Ben Smith posted a good piece over the holiday weekend about the uber-realism that has dominated recent American thinking about Afghanistan. Prior to the Iraq fiasco, there was much self-congratulation in Washington about how we had liberated women and struck a blow for enlightened western values. But the Bush era drove such notions into the dirt, and now we can expect Barack Obama to make his case for escalating in Afghanistan almost purely on national security grounds. Ben rounds up a good sampling of views about this, but there's one perspective that I would have heavily emphasized: that of Hillary Clinton, who, as Plank readers know by now, once considered the rights of Afghan women a central goal for the United States. Here she is writing in Time magazine shortly after the U.S. toppled the Taliban eight years ago:

Critics—some domestic, some in the Islamic world—say that America has no right to impose its values on Afghan society. They argue that to promote equal rights for women and a role for women in Afghan government and society amounts to cultural imperialism, destined to arouse the animosity of Muslims throughout the region.

I believe such criticism fails on at least two counts. One, it does not recognize that we, as liberators, have an interest in what follows the Taliban in Afghanistan. We cannot simply drop our bombs and depart with our best wishes, lest we find ourselves returning some years down the road to root out another terrorist regime.

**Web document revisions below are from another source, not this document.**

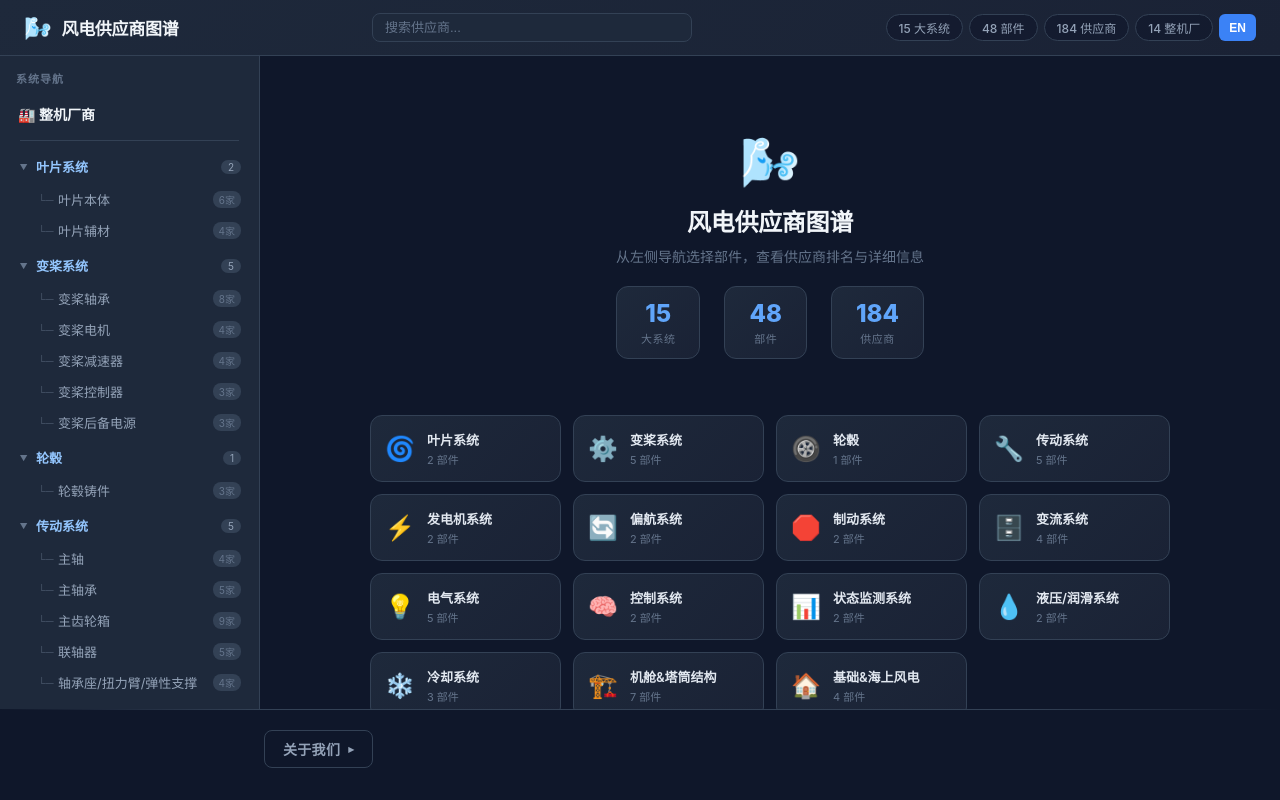
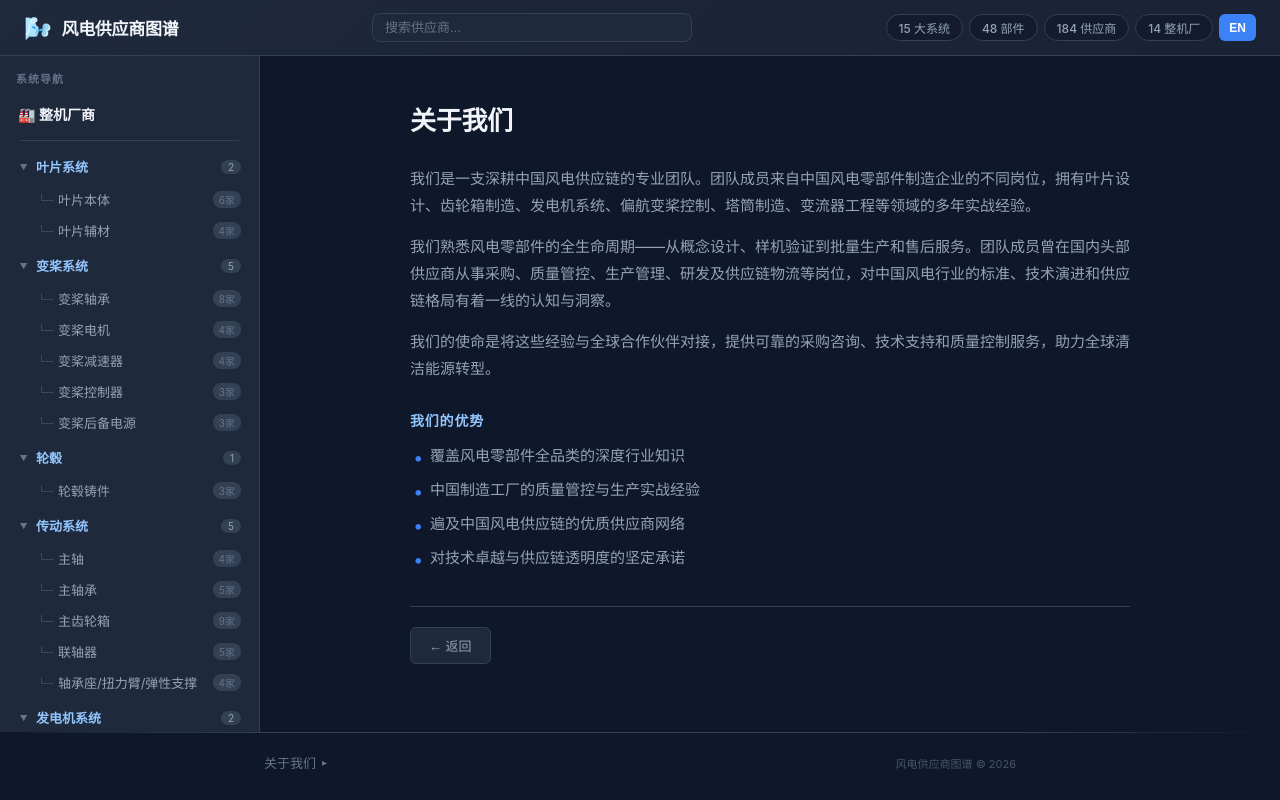
Before and after one commit to peterpei001/wind-turbine-suppliers, a React (Vite) app: page /1/about in a window 1280 px wide. Before the commit this address led to /zh/. Built offline with nearby package versions, Linux system fonts and the light colour scheme.

Commit message:
feat: move About Us to dedicated page (/zh/about, /en/about)

```diff
--- a/src/App.css
+++ b/src/App.css
@@ -952,7 +952,7 @@
 .sidebar-overlay { display: none; }
 .menu-btn { display: none; }
 
-/* ════════════════ Footer / About Us ════════════════ */
+/* ════════════════ Footer ════════════════ */
 .footer {
   flex-shrink: 0;
   background: #0F172A;
@@ -969,81 +969,124 @@
 .footer-inner {
   max-width: 800px;
   margin: 0 auto;
-  padding: 20px 24px 32px;
+  padding: 16px 24px 24px;
+  display: flex;
+  justify-content: space-between;
+  align-items: center;
 }
 
-.footer-toggle {
+.footer-link {
   display: inline-flex;
   align-items: center;
-  gap: 8px;
+  gap: 6px;
   background: none;
-  border: 1px solid #334155;
-  border-radius: 8px;
-  color: #94A3B8;
-  font-size: 14px;
-  font-weight: 600;
-  padding: 8px 18px;
+  border: none;
+  color: #64748B;
+  font-size: 13px;
   cursor: pointer;
-  transition: all 0.2s;
-  letter-spacing: 0.3px;
+  transition: color 0.2s;
+  padding: 4px 0;
 }
-.footer-toggle:hover {
-  color: #F1F5F9;
-  border-color: #3B82F6;
-  background: rgba(59, 130, 246, 0.06);
+.footer-link:hover {
+  color: #60A5FA;
 }
 
 .footer-arrow {
-  font-size: 11px;
-  transition: transform 0.25s ease;
-  display: inline-block;
+  font-size: 10px;
+  transition: transform 0.2s;
 }
-.footer-arrow.open {
-  transform: rotate(90deg);
+.footer-link:hover .footer-arrow {
+  transform: translateX(3px);
 }
 
-.footer-content {
-  margin-top: 20px;
-  animation: fadeIn 0.3s ease;
+.footer-copy {
+  font-size: 11px;
+  color: #475569;
 }
 
-.footer-text {
-  font-size: 14px;
-  color: #94A3B8;
-  line-height: 1.7;
-  margin-bottom: 12px;
+/* ════════════════ About Page ════════════════ */
+.about-page {
+  max-width: 720px;
+  margin: 0 auto;
+  padding-top: 20px;
+  animation: fadeIn 0.25s ease;
 }
 
-.footer-strength-title {
-  font-size: 13px;
+.about-header {
+  margin-bottom: 28px;
+}
+
+.about-title {
+  font-size: 26px;
+  font-weight: 700;
+  color: #F1F5F9;
+  letter-spacing: -0.3px;
+}
+
+.about-section {
+  margin-bottom: 28px;
+}
+
+.about-text {
+  font-size: 15px;
+  color: #94A3B8;
+  line-height: 1.8;
+  margin-bottom: 14px;
+}
+
+.about-subtitle {
+  font-size: 14px;
   font-weight: 600;
   color: #93C5FD;
   text-transform: uppercase;
   letter-spacing: 0.8px;
-  margin: 20px 0 12px;
+  margin-bottom: 14px;
 }
 
-.footer-strength-list {
+.about-list {
   list-style: none;
   padding: 0;
   display: flex;
   flex-direction: column;
-  gap: 8px;
+  gap: 10px;
 }
 
-.footer-strength-item {
-  font-size: 14px;
+.about-list-item {
+  font-size: 15px;
   color: #94A3B8;
-  line-height: 1.5;
-  padding-left: 18px;
+  line-height: 1.6;
+  padding-left: 20px;
   position: relative;
 }
-.footer-strength-item::before {
+.about-list-item::before {
   content: '•';
   position: absolute;
   left: 4px;
   color: #3B82F6;
   font-weight: bold;
+  font-size: 18px;
+}
+
+.about-back {
+  margin-top: 36px;
+  padding-top: 20px;
+  border-top: 1px solid #334155;
+}
+
+.about-back-btn {
+  background: #1E293B;
+  border: 1px solid #334155;
+  color: #94A3B8;
+  font-size: 13px;
+  padding: 8px 18px;
+  border-radius: 6px;
+  cursor: pointer;
+  transition: all 0.15s;
+}
+.about-back-btn:hover {
+  background: #334155;
+  color: #F1F5F9;
+  border-color: #475569;
 }
 
 @keyframes fadeIn {
--- a/src/App.tsx
+++ b/src/App.tsx
@@ -1,7 +1,8 @@
 import { useState, useEffect } from 'react';
 import { BrowserRouter, Routes, Route, Navigate, useParams, useNavigate, useLocation } from 'react-router-dom';
 import { LanguageProvider, useLanguage } from './LanguageContext';
-import { UI, STRENGTHS } from './i18n';
+import { useLN } from './useLangNavigate';
+import { UI } from './i18n';
 import TreeNav from './components/TreeNav';
 import SearchBar from './components/SearchBar';
 import HomePage from './pages/HomePage';
@@ -9,6 +10,7 @@ import BrowsePage from './pages/BrowsePage';
 import DetailPage from './pages/DetailPage';
 import OemListPage from './pages/OemListPage';
 import OemDetailPage from './pages/OemDetailPage';
+import AboutPage from './pages/AboutPage';
 import { treeData } from './data';
 import { oemData } from './data/oem-data';
 import './App.css';
@@ -73,29 +75,17 @@ function LangGate({ children }: { children: React.ReactNode }) {
 
 function Footer() {
   const { lang } = useLanguage();
-  const [expanded, setExpanded] = useState(false);
+  const ln = useLN();
 
   return (
     <footer className="footer">
       <hr className="footer-hr" />
       <div className="footer-inner">
-        <button className="footer-toggle" onClick={() => setExpanded(!expanded)}>
+        <button className="footer-link" onClick={() => ln('/about')}>
           {UI.aboutUs[lang]}
-          <span className={`footer-arrow ${expanded ? 'open' : ''}`}>▸</span>
+          <span className="footer-arrow">▸</span>
         </button>
-        {expanded && (
-          <div className="footer-content">
-            <p className="footer-text">{UI.aboutDesc[lang]}</p>
-            <p className="footer-text">{UI.aboutDesc2[lang]}</p>
-            <p className="footer-text">{UI.aboutDesc3[lang]}</p>
-            <h4 className="footer-strength-title">{UI.aboutStrengthTitle[lang]}</h4>
-            <ul className="footer-strength-list">
-              {STRENGTHS[lang].map((s, i) => (
-                <li key={i} className="footer-strength-item">{s}</li>
-              ))}
-            </ul>
-          </div>
-        )}
+        <p className="footer-copy">{UI.emptyTitle[lang]} &copy; {new Date().getFullYear()}</p>
       </div>
     </footer>
   );
@@ -123,6 +113,7 @@ function AppInner() {
             <Route path="/:lang/detail/:supplierId" element={<LangGate><DetailPage /></LangGate>} />
             <Route path="/:lang/oems" element={<LangGate><OemListPage /></LangGate>} />
             <Route path="/:lang/oem/:oemId" element={<LangGate><OemDetailPage /></LangGate>} />
+            <Route path="/:lang/about" element={<LangGate><AboutPage /></LangGate>} />
             <Route path="/" element={<Navigate to="/zh/" replace />} />
             <Route path="*" element={<Navigate to="/zh/" replace />} />
           </Routes>
--- /dev/null
+++ b/src/pages/AboutPage.tsx
@@ -0,0 +1,37 @@
+import { useLanguage } from '../LanguageContext';
+import { UI, STRENGTHS } from '../i18n';
+import { useLN } from '../useLangNavigate';
+
+export default function AboutPage() {
+  const { lang } = useLanguage();
+  const ln = useLN();
+
+  return (
+    <div className="about-page">
+      <div className="about-header">
+        <h2 className="about-title">{UI.aboutUs[lang]}</h2>
+      </div>
+
+      <section className="about-section">
+        <p className="about-text">{UI.aboutDesc[lang]}</p>
+        <p className="about-text">{UI.aboutDesc2[lang]}</p>
+        <p className="about-text">{UI.aboutDesc3[lang]}</p>
+      </section>
+
+      <section className="about-section">
+        <h3 className="about-subtitle">{UI.aboutStrengthTitle[lang]}</h3>
+        <ul className="about-list">
+          {STRENGTHS[lang].map((s, i) => (
+            <li key={i} className="about-list-item">{s}</li>
+          ))}
+        </ul>
+      </section>
+
+      <div className="about-back">
+        <button className="about-back-btn" onClick={() => ln('/')}>
+          {UI.back[lang]}
+        </button>
+      </div>
+    </div>
+  );
+}
```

Second, the argument that supporting the rights of women will insult the Muslim world is demeaning to women and to Muslims. Women's rights are human rights. They are not simply American, or western customs. They are universal values which we have a responsibility to promote throughout the world, and especially in a place like Afghanistan.

It is not only the right thing to do; it is the smart thing to do. A post-Taliban Afghanistan where women's rights are respected is much less likely to harbor terrorists in the future. Why? Because a society that values all its members, including women, is also likely to put a higher premium on life, opportunity and freedom—values that run directly counter to the evil designs of the Osama bin Laden's of the world.

Clinton apparently supports the escalation of about 30,000 troops that Barack Obama has already ordered. It remains unclear how much of her thinking was shaped by questions of values and human rights. But with the American public tired of nation building and talk of promoting western values in the Arab world, you can bet that Obama's decision, at least, won't be presented this way.